‘Meat-eating’ sarcophagi in Turkey turned bodies into skeletons in 40 days

In the ancient city of Assos in Turkey, there was a strange phenomenon – stone sarcophagi in the necropolis of Assos could decompose bodies at an unusual speed. Instead of taking between 50 and 200 years for the bodies inside to disintegrate, they only took 40 days. Consequently, they became known as σαρκο φαγοσ (‘sarko fagos’) in Greek, which translates to ‘flesh eater’, and it was from this interpretation that the word ‘sarcophagus’ arose.

Assos is a small, historically rich town in the province of Çanakkale in Turkey, founded from 1000 to 900 BC by Aeolian settlers from Lesbos. Settlers built a Doric temple to Athena atop the rock in 530 BC, from which Hermias, a student of Plato, ruled the region, bringing great prosperity and turning Assos into a center for some of the greatest philosophers of the world. world. It was here that Aristotle married the Pythia in 348 BC. This “golden period” of Assos ended several years later when the Persians arrived and then tortured Hermias to death. The Persians were driven out by Alexander the Great in 334 BC. It was then ruled for a century by the Pergamon kings, before they lost control of the city and it was absorbed into the Roman Empire.

The first sarcophagi appear in the necropolis of Assos in the 5 e century BC. They were simple andesite stone coffins with a flat lid on top. In Roman times they became more ornate.

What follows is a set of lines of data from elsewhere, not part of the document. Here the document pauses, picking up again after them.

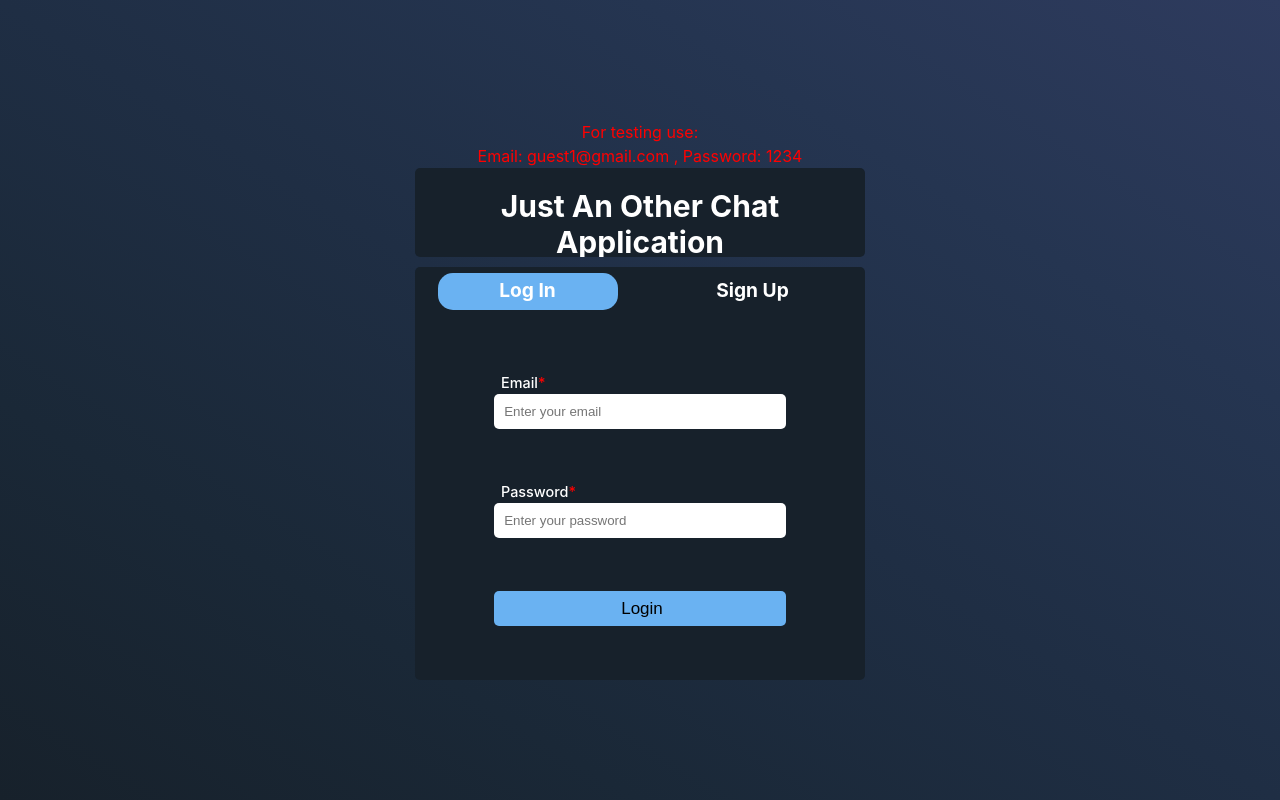
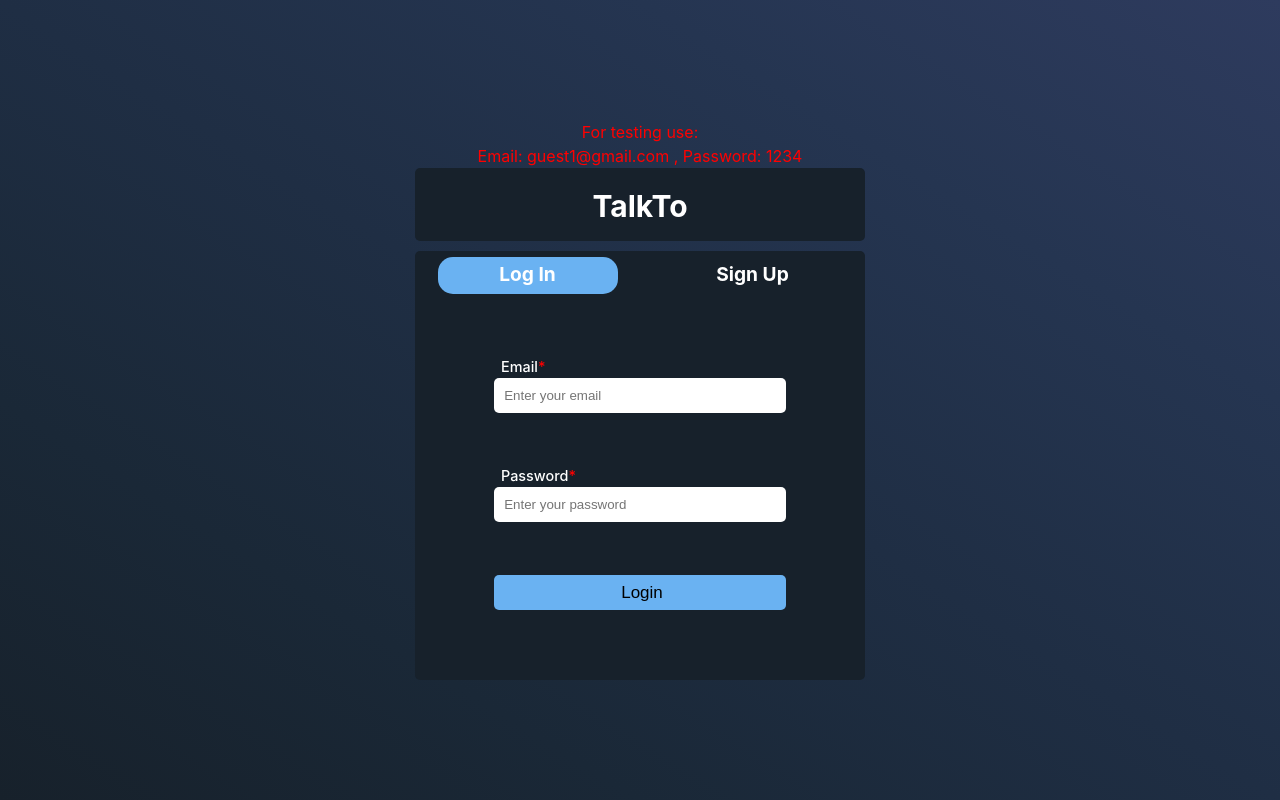
Before and after one commit to akshaiathota/chat-app, a React (Create React App) app in the folder client/: page / in a window 1280 px wide. Built offline with nearby package versions, Linux system fonts and the light colour scheme.

Commit message:
changed app name in login page

```diff
--- a/client/src/Pages/Authentication/Authentication.js
+++ b/client/src/Pages/Authentication/Authentication.js
@@ -36,7 +36,9 @@ function Authentication() {
                     Email: guest1@gmail.com , Password: 1234
                 </div>
                 <div className='a-title'>
-                    <h1>Just An Other Chat Application</h1>
+                    <h1>
+                        TalkTo
+                    </h1>
                 </div>
                 <div className='a-body'>
                     <div className='a-headers'>
```
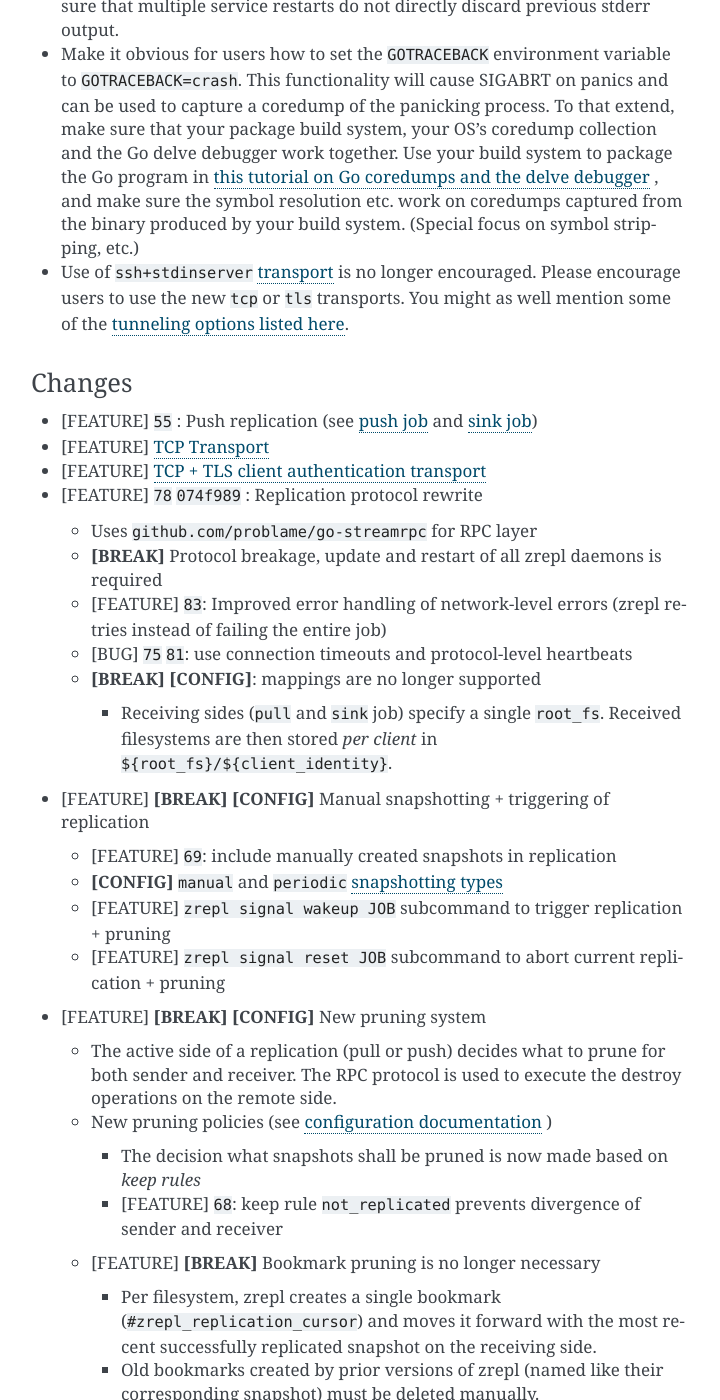
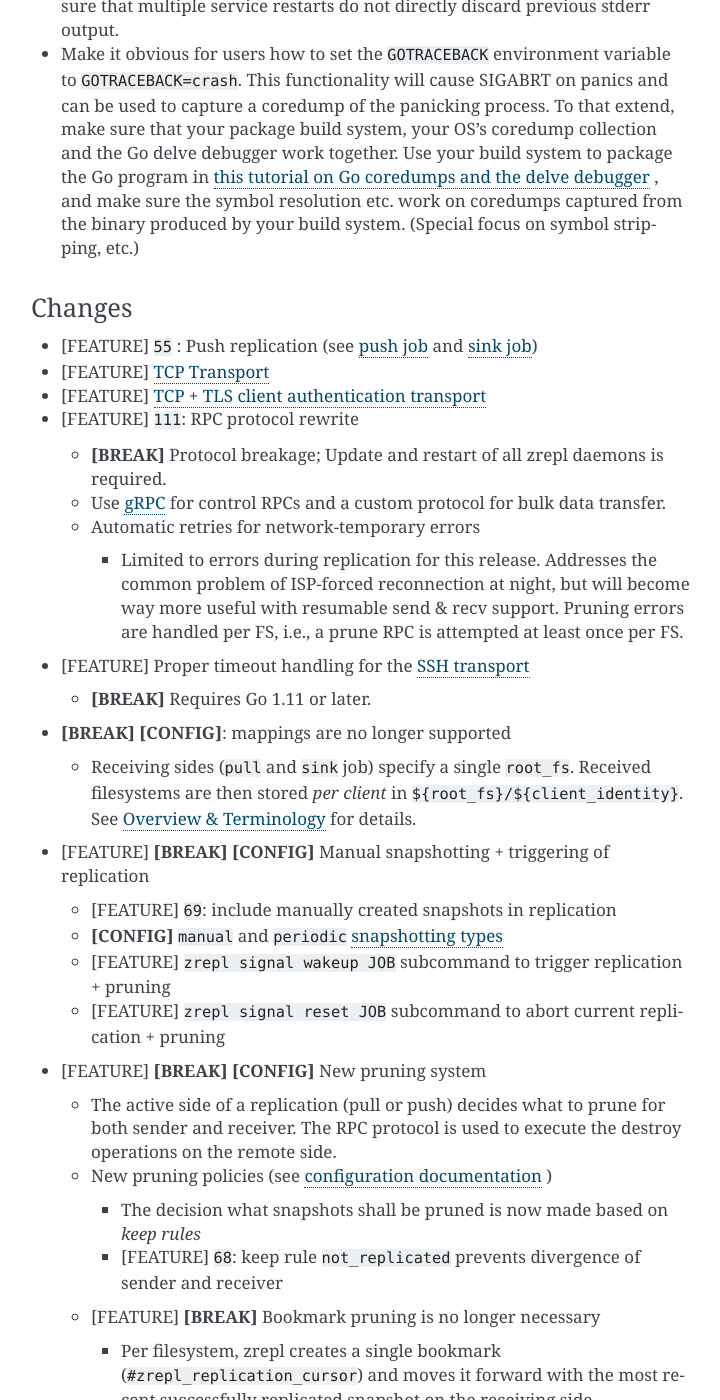
Before and after one commit to zrepl/zrepl, a Sphinx documentation site: the page built from docs/changelog.rst, in a window 1280 px wide and 1400 px high, scrolled down 1061 px. Shown: the whole window, without its empty margins (389-1109 px from the left). Built offline with Sphinx 7.4.7, drawn with Linux system fonts in a browser that asks for light colours; the version number could not be read and is left out; cross-references to code outside the pages are shown as plain code.

Commit message:
docs: changelog: document new rpc & retry behavior changes

```diff
--- a/docs/changelog.rst
+++ b/docs/changelog.rst
@@ -48,9 +48,6 @@ Notes to Package Maintainers
   This functionality will cause SIGABRT on panics and can be used to capture a coredump of the panicking process.
   To that extend, make sure that your package build system, your OS's coredump collection and the Go delve debugger work together.
   Use your build system to package the Go program in `this tutorial on Go coredumps and the delve debugger <https://rakyll.org/coredumps/>`_ , and make sure the symbol resolution etc. work on coredumps captured from the binary produced by your build system. (Special focus on symbol stripping, etc.)
-* Use of ``ssh+stdinserver`` :ref:`transport <transport-ssh+stdinserver>` is no longer encouraged.
-  Please encourage users to use the new ``tcp`` or ``tls`` transports.
-  You might as well mention some of the :ref:`tunneling options listed here <transport-tcp-tunneling>`.
 
 Changes
 ~~~~~~~
@@ -58,16 +55,26 @@ Changes
 * |feature| :issue:`55` : Push replication (see :ref:`push job <job-push>` and :ref:`sink job <job-sink>`)
 * |feature| :ref:`TCP Transport <transport-tcp>`
 * |feature| :ref:`TCP + TLS client authentication transport <transport-tcp+tlsclientauth>`
-* |feature| :issue:`78` :commit:`074f989` : Replication protocol rewrite
+* |feature| :issue:`111`: RPC protocol rewrite
 
-  * Uses ``github.com/problame/go-streamrpc`` for RPC layer
-  * |break| Protocol breakage, update and restart of all zrepl daemons is required
-  * |feature| :issue:`83`:  Improved error handling of network-level errors (zrepl retries instead of failing the entire job)
-  * |bugfix| :issue:`75` :issue:`81`: use connection timeouts and protocol-level heartbeats
-  * |break| |break_config|: mappings are no longer supported
+  * |break| Protocol breakage; Update and restart of all zrepl daemons is required.
+  * Use `gRPC <https://grpc.io/>`_ for control RPCs and a custom protocol for bulk data transfer.
+  * Automatic retries for network-temporary errors
 
-    * Receiving sides (``pull`` and ``sink`` job) specify a single ``root_fs``.
-      Received filesystems are then stored *per client* in ``${root_fs}/${client_identity}``.
+    * Limited to errors during replication for this release.
+      Addresses the common problem of ISP-forced reconnection at night, but will become
+      way more useful with resumable send & recv support.
+      Pruning errors are handled per FS, i.e., a prune RPC is attempted at least once per FS.
+
+* |feature| Proper timeout handling for the :ref:`SSH transport <transport-ssh+stdinserver>`
+
+  * |break| Requires Go 1.11 or later.
+
+* |break| |break_config|: mappings are no longer supported
+
+  * Receiving sides (``pull`` and ``sink`` job) specify a single ``root_fs``.
+    Received filesystems are then stored *per client* in ``${root_fs}/${client_identity}``.
+    See :ref:`job-overview` for details.
 
 * |feature| |break| |break_config| Manual snapshotting + triggering of replication
 
--- a/docs/configuration/jobs.rst
+++ b/docs/configuration/jobs.rst
@@ -10,6 +10,8 @@
 
 Job Types & Replication
 =======================
+
+.. _job-overview:
 
 Overview & Terminology
 ----------------------
```
Also changed, not shown: README.md (+17 -5 lines).
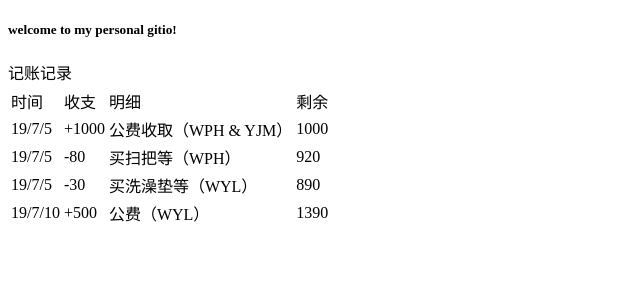
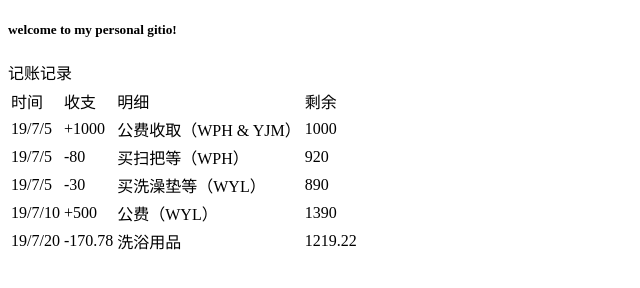
Before and after one commit to HUTchengxi/HUTchengxi.github.io, a plain HTML site: page index.html in a window 1280 px wide. Shown: the whole page, without its empty margins (0-640 px from the left). Drawn offline with Linux system fonts and the light colour scheme.

Commit message:
购置洗浴用品，剩余1220

```diff
--- a/index.html
+++ b/index.html
@@ -41,6 +41,12 @@
         <td>公费（WYL）</td>
         <td>1390</td>
     </tr>
+    <tr>
+        <td>19/7/20</td>
+        <td>-170.78</td>
+        <td>洗浴用品</td>
+        <td>1219.22</td>
+    </tr>
     </tbody>
 </table>
 </body>
```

The sarcophagi seem to have been recognized very early for their unique characteristics and were widely traded from the port of Assos, to Rome and Egypt.

Scientists still don’t fully understand what properties of the stone cause the bodies within to decay rapidly, but research is underway to unravel the mystery of Assos’ “meat-eating” sarcophagi.

Top image: Flesh-eating sarcophagus, Assos, Turkey. Source: Häferlkaffee / Twitter

By Joanna Gillan

Sharon P. Juarez